EXERCISE — Which lines of the entries contain the word "nearby"? Please list them.

** DATASET ENTRIES follows **

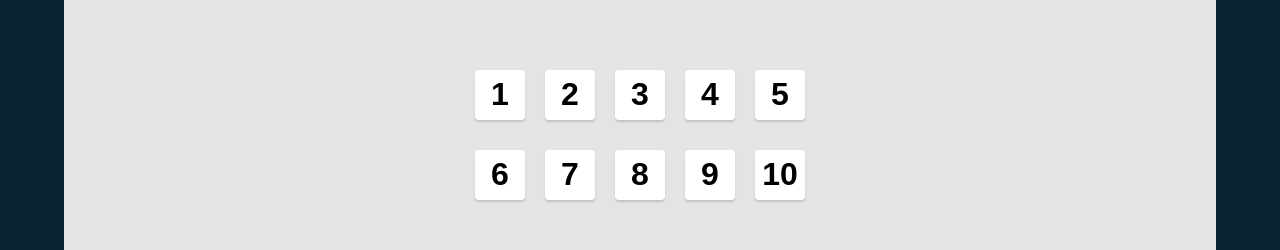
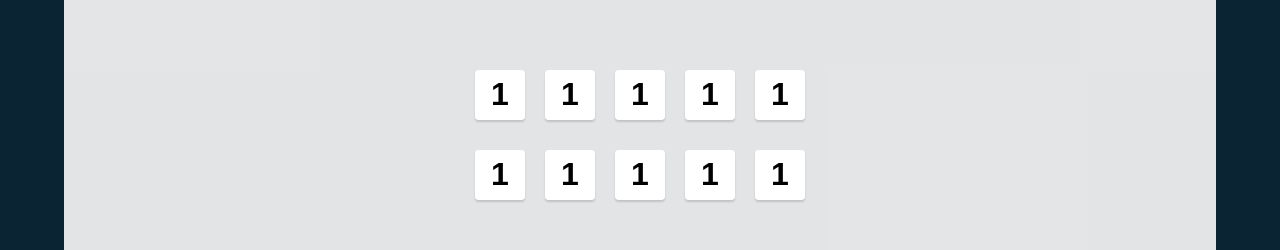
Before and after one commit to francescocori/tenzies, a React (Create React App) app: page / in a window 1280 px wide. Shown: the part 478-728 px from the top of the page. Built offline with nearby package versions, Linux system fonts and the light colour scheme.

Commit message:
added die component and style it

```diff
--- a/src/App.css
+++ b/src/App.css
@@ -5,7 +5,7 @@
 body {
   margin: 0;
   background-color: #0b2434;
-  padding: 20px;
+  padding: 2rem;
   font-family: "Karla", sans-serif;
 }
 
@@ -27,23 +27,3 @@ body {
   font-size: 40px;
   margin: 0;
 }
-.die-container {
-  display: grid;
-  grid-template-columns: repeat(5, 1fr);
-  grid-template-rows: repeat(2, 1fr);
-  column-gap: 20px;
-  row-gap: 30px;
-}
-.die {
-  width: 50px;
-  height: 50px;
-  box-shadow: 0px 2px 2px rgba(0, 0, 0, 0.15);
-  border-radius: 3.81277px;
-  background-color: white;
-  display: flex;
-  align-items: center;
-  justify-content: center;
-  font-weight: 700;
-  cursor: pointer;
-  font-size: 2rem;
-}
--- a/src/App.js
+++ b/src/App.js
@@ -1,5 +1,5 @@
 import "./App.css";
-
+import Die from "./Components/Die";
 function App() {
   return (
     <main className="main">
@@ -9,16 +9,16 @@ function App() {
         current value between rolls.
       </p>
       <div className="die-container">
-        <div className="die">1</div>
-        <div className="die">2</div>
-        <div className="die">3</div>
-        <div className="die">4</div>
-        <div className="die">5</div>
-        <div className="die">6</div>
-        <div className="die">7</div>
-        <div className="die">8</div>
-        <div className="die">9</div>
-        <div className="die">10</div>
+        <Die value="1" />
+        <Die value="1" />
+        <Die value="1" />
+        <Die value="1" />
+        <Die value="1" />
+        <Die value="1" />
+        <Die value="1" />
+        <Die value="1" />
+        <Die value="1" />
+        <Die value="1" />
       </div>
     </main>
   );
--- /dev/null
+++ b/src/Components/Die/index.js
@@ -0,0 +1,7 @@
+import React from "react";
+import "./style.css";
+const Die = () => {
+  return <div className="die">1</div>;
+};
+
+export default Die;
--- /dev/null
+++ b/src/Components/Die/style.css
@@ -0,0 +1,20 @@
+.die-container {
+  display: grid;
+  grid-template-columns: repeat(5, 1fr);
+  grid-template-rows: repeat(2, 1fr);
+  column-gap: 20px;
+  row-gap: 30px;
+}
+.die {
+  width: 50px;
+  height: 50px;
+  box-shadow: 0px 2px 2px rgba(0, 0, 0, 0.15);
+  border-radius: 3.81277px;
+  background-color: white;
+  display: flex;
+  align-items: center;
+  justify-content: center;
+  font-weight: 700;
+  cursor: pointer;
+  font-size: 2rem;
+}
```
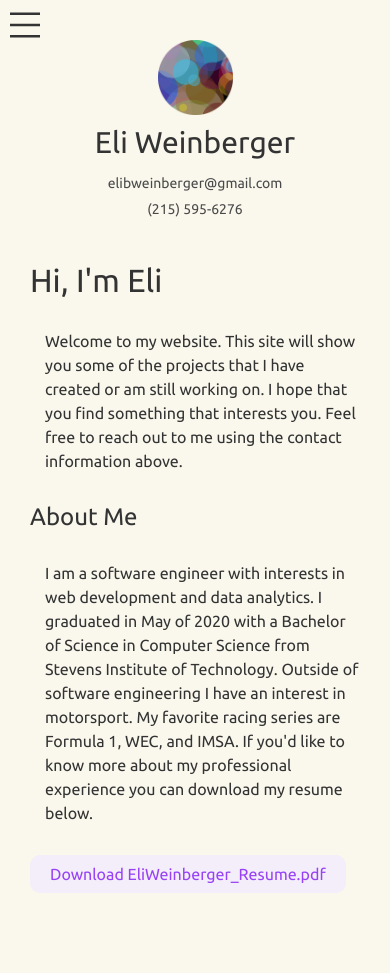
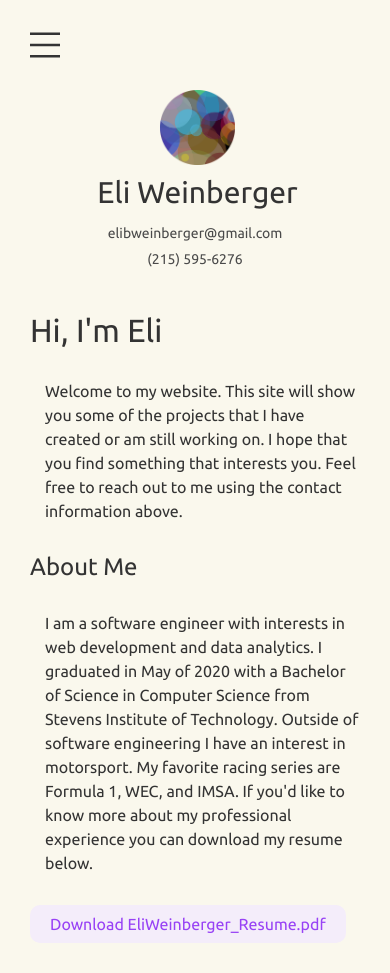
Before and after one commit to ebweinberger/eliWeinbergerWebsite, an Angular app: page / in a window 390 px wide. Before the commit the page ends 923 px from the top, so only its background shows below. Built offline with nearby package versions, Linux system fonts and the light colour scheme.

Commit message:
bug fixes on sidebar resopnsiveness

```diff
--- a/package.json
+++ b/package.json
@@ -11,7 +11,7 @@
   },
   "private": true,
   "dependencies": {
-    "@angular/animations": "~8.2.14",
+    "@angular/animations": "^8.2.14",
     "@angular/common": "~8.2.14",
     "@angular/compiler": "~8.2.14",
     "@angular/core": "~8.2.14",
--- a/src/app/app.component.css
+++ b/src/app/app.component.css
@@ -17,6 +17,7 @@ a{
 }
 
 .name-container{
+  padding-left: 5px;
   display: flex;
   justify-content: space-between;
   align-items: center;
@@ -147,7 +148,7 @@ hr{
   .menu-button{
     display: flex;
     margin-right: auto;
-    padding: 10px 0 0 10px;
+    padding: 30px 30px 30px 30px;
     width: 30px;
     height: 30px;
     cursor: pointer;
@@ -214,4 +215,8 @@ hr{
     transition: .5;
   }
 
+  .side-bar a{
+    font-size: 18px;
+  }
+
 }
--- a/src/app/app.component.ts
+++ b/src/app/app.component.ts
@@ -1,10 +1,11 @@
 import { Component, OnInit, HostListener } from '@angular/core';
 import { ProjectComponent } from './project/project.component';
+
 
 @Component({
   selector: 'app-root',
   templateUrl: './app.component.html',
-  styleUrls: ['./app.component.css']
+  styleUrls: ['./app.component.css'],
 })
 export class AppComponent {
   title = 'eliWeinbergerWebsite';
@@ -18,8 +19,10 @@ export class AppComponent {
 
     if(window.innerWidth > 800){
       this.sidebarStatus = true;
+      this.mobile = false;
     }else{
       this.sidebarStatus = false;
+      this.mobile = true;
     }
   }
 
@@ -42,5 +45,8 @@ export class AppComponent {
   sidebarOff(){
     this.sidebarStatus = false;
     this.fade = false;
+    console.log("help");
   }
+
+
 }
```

** End of DATASET ENTRIES **

FINAL ANSWER —
Before and after one commit to francescocori/tenzies, a React (Create React App) app: page / in a window 1280 px wide. Shown: the part 478-728 px from the top of the page. Built offline with nearby package versions, Linux system fonts and the light colour scheme.
Before and after one commit to ebweinberger/eliWeinbergerWebsite, an Angular app: page / in a window 390 px wide. Before the commit the page ends 923 px from the top, so only its background shows below. Built offline with nearby package versions, Linux system fonts and the light colour scheme.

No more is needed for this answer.